WORK INSTRUCTIONS — Could you give the entries back exactly as they stand, minus any pictures?

______________________________

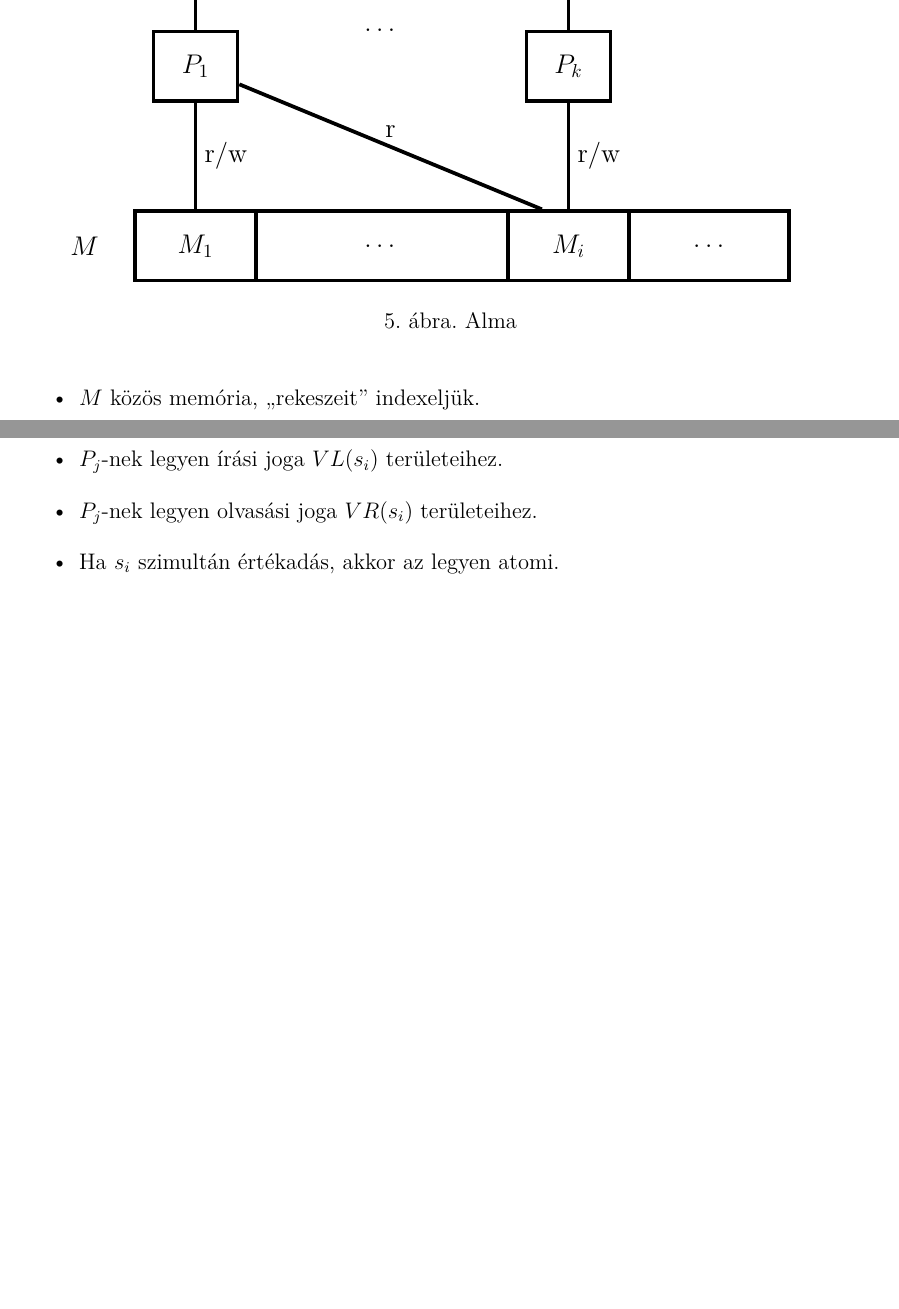
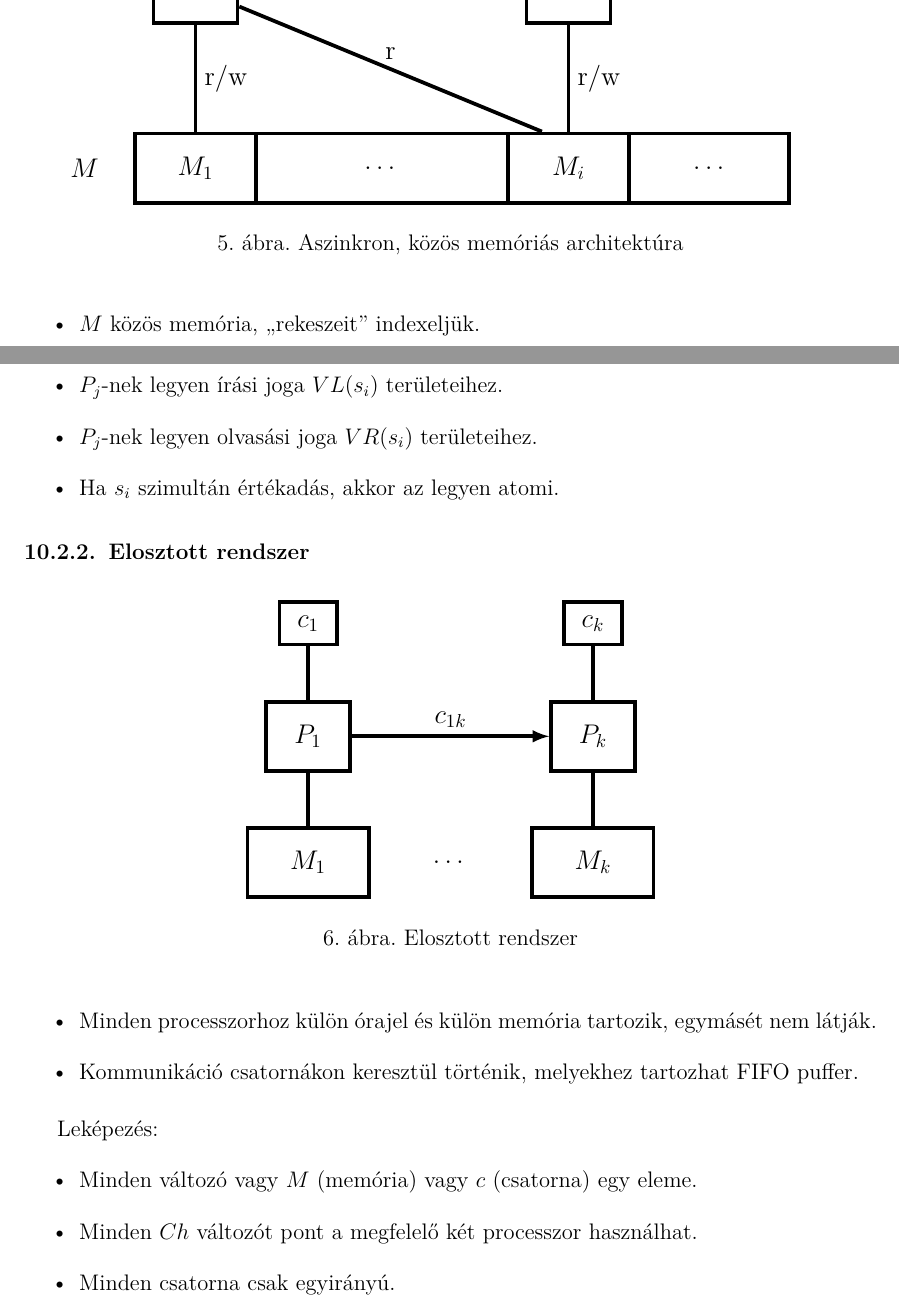
Before and after one commit to mykeesg/orsz_jegyzet, a LaTeX document (jegyzet/doc.tex): two parts of pages 34 and 35 of 36 before the commit and two parts of pages 35 and 36 of 37 after it, joined at a grey line, cut at the place of the change, the shorter picture padded with empty space. Compiled offline with pdfLaTeX.

Commit message:
Add distributed system

```diff
--- a/jegyzet/doc.tex
+++ b/jegyzet/doc.tex
@@ -1134,8 +1134,8 @@ bottom = 25mm]{geometry}
 			\draw[normline] (clock1) -- (proc1);
 			\draw[normline] (clockk) -- (prock);
 		\end{tikzpicture}
-		\caption{Alma}
-		\label{fig:word_align}
+		\caption{Aszinkron, közös memóriás architektúra}
+		\label{fig:async}
 	\end{figure}
 
 	\begin{itemize}
@@ -1152,6 +1152,53 @@ bottom = 25mm]{geometry}
 		\item Ha $s_i$ szimultán értékadás, akkor az legyen atomi.
 	\end{itemize}
 
+
+	\subsubsection{Elosztott rendszer}
+	\begin{figure}[h!]
+		\centering
+		\begin{tikzpicture} [
+			emptyblock/.style={rectangle, text width=4.5cm, line width=2pt, minimum height=1.3cm, align=center},
+			wideblock/.style={emptyblock, text width=12cm},
+			memblock/.style={emptyblock, text width=2cm, draw},
+			procblock/.style={emptyblock, text width=1.3cm, draw},
+			clockblock/.style={emptyblock, minimum height=0.8cm, text width=0.8cm, draw},
+			normline/.style={>=latex, line width=2, black}
+		];
+		\node[memblock, align=center] (mem1) {\large $M_1$};
+		\node[memblock, align=center, right=3cm of mem1] (memk) {\large $M_k$};
+
+		\node[procblock, above=of mem1] (proc1) {\large $P_1$};
+		\node[procblock, above=of memk] (prock) {\large $P_k$};
+
+		\node[clockblock, above=of proc1] (clock1) {\large $c_1$};
+		\node[clockblock, above=of prock] (clockk) {\large $c_k$};
+
+		\node[emptyblock, align=center] (dots) at ($(mem1)!0.5!(memk)$) {\large $\dots$};
+
+		\draw[normline] (mem1) -- (proc1);
+		\draw[normline] (memk) -- (prock);
+		\draw[normline] (clock1) -- (proc1);
+		\draw[normline] (clockk) -- (prock);
+
+		\draw[normline, ->] (proc1) -- (prock) node[midway, above] {\large $c_{1k}$};
+		\end{tikzpicture}
+		\caption{Elosztott rendszer}
+		\label{fig:distributed}
+	\end{figure}
+
+	\begin{itemize}
+		\item Minden processzorhoz külön órajel és külön memória tartozik, egymásét nem látják.
+		\item Kommunikáció csatornákon keresztül történik, melyekhez tartozhat FIFO puffer.
+	\end{itemize}
+
+	Leképezés:
+	\begin{itemize}
+		\item Minden változó vagy $M$ (memória) vagy $c$ (csatorna) egy eleme.
+		\item Minden $Ch$ változót pont a megfelelő két processzor használhat.
+		\item Minden csatorna csak egyirányú.
+	\end{itemize}
+
+
 	\newpage
 	\section{konzultáció}
 	9. tétel
```
Also changed, not shown: jegyzet/doc.pdf.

______________________________

TASK SOLUTION —
Before and after one commit to mykeesg/orsz_jegyzet, a LaTeX document (jegyzet/doc.tex): two parts of pages 34 and 35 of 36 before the commit and two parts of pages 35 and 36 of 37 after it, joined at a grey line, cut at the place of the change, the shorter picture padded with empty space. Compiled offline with pdfLaTeX.

Commit message:
Add distributed system

```diff
--- a/jegyzet/doc.tex
+++ b/jegyzet/doc.tex
@@ -1134,8 +1134,8 @@ bottom = 25mm]{geometry}
 			\draw[normline] (clock1) -- (proc1);
 			\draw[normline] (clockk) -- (prock);
 		\end{tikzpicture}
-		\caption{Alma}
-		\label{fig:word_align}
+		\caption{Aszinkron, közös memóriás architektúra}
+		\label{fig:async}
 	\end{figure}
 
 	\begin{itemize}
@@ -1152,6 +1152,53 @@ bottom = 25mm]{geometry}
 		\item Ha $s_i$ szimultán értékadás, akkor az legyen atomi.
 	\end{itemize}
 
+
+	\subsubsection{Elosztott rendszer}
+	\begin{figure}[h!]
+		\centering
+		\begin{tikzpicture} [
+			emptyblock/.style={rectangle, text width=4.5cm, line width=2pt, minimum height=1.3cm, align=center},
+			wideblock/.style={emptyblock, text width=12cm},
+			memblock/.style={emptyblock, text width=2cm, draw},
+			procblock/.style={emptyblock, text width=1.3cm, draw},
+			clockblock/.style={emptyblock, minimum height=0.8cm, text width=0.8cm, draw},
+			normline/.style={>=latex, line width=2, black}
+		];
+		\node[memblock, align=center] (mem1) {\large $M_1$};
+		\node[memblock, align=center, right=3cm of mem1] (memk) {\large $M_k$};
+
+		\node[procblock, above=of mem1] (proc1) {\large $P_1$};
+		\node[procblock, above=of memk] (prock) {\large $P_k$};
+
+		\node[clockblock, above=of proc1] (clock1) {\large $c_1$};
+		\node[clockblock, above=of prock] (clockk) {\large $c_k$};
+
+		\node[emptyblock, align=center] (dots) at ($(mem1)!0.5!(memk)$) {\large $\dots$};
+
+		\draw[normline] (mem1) -- (proc1);
+		\draw[normline] (memk) -- (prock);
+		\draw[normline] (clock1) -- (proc1);
+		\draw[normline] (clockk) -- (prock);
+
+		\draw[normline, ->] (proc1) -- (prock) node[midway, above] {\large $c_{1k}$};
+		\end{tikzpicture}
+		\caption{Elosztott rendszer}
+		\label{fig:distributed}
+	\end{figure}
+
+	\begin{itemize}
+		\item Minden processzorhoz külön órajel és külön memória tartozik, egymásét nem látják.
+		\item Kommunikáció csatornákon keresztül történik, melyekhez tartozhat FIFO puffer.
+	\end{itemize}
+
+	Leképezés:
+	\begin{itemize}
+		\item Minden változó vagy $M$ (memória) vagy $c$ (csatorna) egy eleme.
+		\item Minden $Ch$ változót pont a megfelelő két processzor használhat.
+		\item Minden csatorna csak egyirányú.
+	\end{itemize}
+
+
 	\newpage
 	\section{konzultáció}
 	9. tétel
```
Also changed, not shown: jegyzet/doc.pdf.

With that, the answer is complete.